Problem requirements: Tally how many lines in the data below include "children", then please reply with only that figure.

===== Material to process

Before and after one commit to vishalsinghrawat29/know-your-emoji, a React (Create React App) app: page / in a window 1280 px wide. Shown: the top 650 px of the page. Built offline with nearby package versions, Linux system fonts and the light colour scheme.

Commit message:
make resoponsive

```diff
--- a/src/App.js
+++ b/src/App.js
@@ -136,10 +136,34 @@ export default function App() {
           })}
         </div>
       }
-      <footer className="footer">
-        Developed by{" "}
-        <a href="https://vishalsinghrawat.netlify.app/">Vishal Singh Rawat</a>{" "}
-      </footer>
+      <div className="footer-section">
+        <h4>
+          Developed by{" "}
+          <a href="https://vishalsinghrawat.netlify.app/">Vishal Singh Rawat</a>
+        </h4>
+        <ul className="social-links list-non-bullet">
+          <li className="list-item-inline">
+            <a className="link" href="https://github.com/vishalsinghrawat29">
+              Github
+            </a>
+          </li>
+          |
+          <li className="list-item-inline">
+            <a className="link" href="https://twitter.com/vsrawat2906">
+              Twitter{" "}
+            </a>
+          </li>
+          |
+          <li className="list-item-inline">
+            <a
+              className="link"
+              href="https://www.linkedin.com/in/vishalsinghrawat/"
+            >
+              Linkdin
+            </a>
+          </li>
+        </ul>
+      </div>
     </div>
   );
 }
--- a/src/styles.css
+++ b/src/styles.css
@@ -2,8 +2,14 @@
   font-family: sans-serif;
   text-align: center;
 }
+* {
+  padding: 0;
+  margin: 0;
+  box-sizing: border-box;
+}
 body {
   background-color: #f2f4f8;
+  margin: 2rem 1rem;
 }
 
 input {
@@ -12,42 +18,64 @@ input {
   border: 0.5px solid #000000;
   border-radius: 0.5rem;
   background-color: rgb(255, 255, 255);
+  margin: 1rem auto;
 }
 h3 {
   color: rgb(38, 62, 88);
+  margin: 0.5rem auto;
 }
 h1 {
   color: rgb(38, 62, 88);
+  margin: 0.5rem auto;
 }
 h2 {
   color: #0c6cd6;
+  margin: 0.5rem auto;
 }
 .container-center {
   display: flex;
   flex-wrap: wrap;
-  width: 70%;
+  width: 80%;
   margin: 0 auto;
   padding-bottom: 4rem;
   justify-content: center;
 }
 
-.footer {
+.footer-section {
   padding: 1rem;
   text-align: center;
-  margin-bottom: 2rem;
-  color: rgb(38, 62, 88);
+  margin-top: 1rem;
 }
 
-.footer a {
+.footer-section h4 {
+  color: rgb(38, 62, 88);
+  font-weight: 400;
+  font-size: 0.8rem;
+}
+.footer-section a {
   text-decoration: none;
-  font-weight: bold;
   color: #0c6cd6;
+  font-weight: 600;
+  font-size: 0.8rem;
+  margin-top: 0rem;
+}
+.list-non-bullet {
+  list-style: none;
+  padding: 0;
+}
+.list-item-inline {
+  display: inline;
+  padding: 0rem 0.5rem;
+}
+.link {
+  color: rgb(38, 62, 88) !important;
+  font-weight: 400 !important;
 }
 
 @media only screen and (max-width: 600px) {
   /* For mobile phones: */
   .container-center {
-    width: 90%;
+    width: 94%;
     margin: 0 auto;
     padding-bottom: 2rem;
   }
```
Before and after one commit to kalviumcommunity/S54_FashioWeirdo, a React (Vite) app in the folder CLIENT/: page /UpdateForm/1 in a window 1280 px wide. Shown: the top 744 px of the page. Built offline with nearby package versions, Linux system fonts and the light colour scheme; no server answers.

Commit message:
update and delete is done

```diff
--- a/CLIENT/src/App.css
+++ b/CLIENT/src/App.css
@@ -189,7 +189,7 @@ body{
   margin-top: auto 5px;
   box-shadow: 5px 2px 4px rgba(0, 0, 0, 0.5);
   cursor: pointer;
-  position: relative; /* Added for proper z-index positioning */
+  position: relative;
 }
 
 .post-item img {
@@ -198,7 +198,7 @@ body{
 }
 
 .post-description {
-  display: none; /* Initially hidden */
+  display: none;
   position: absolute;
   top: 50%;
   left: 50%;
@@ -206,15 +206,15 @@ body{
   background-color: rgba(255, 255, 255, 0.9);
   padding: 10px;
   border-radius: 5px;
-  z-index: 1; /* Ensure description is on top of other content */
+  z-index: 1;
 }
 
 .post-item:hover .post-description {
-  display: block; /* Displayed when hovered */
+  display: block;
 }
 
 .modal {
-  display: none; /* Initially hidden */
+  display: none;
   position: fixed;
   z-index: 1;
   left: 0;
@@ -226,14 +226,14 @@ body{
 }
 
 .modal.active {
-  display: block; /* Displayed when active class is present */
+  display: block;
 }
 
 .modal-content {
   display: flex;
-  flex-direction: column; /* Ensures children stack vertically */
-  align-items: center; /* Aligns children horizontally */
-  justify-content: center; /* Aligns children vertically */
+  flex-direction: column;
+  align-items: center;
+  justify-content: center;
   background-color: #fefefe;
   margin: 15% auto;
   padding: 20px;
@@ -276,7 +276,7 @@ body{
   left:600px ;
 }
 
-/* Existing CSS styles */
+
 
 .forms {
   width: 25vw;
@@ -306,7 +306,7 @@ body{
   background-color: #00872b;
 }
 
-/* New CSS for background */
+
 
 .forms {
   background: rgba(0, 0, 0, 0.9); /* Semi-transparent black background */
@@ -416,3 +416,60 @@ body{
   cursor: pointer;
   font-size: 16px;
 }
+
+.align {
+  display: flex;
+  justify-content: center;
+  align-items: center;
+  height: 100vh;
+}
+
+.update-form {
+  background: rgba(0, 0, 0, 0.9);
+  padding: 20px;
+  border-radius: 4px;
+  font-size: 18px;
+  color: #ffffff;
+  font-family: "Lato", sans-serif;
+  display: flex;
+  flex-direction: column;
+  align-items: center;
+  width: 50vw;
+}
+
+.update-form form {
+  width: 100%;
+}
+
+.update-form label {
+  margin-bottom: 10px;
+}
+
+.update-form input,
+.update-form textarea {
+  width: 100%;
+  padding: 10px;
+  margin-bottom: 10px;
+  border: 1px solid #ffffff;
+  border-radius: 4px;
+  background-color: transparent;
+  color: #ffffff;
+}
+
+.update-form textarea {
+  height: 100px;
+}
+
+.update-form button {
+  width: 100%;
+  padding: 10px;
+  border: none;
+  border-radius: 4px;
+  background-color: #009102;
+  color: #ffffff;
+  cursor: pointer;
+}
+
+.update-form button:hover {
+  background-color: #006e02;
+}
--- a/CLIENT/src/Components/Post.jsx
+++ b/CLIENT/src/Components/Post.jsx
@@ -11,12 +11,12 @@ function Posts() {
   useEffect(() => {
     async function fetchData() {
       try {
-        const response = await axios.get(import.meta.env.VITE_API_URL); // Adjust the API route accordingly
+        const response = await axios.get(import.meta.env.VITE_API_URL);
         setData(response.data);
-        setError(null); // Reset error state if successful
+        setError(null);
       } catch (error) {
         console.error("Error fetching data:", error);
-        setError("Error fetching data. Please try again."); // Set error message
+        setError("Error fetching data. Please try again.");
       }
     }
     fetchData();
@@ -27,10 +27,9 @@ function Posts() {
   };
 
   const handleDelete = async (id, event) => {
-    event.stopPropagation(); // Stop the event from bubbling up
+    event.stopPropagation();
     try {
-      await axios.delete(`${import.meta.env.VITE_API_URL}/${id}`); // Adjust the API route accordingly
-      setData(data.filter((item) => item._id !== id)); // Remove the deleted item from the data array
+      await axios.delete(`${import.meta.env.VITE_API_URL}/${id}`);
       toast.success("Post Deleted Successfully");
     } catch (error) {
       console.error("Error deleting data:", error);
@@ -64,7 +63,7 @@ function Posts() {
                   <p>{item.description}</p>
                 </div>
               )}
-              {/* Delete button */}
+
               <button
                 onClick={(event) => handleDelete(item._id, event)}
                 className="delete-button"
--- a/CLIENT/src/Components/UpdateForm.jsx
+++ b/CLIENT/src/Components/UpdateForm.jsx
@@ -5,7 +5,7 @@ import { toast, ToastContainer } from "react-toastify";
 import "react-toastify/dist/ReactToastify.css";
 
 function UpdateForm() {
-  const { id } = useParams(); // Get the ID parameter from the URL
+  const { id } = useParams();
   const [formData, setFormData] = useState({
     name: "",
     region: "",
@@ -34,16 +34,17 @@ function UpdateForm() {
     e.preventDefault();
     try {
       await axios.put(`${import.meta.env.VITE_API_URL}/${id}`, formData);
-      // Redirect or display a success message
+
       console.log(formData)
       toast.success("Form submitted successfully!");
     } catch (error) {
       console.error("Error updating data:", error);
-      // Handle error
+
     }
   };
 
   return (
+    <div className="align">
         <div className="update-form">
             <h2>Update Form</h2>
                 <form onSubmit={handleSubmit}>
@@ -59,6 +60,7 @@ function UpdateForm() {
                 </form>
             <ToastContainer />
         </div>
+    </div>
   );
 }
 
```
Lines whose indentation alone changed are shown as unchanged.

==========

Output of the task: 3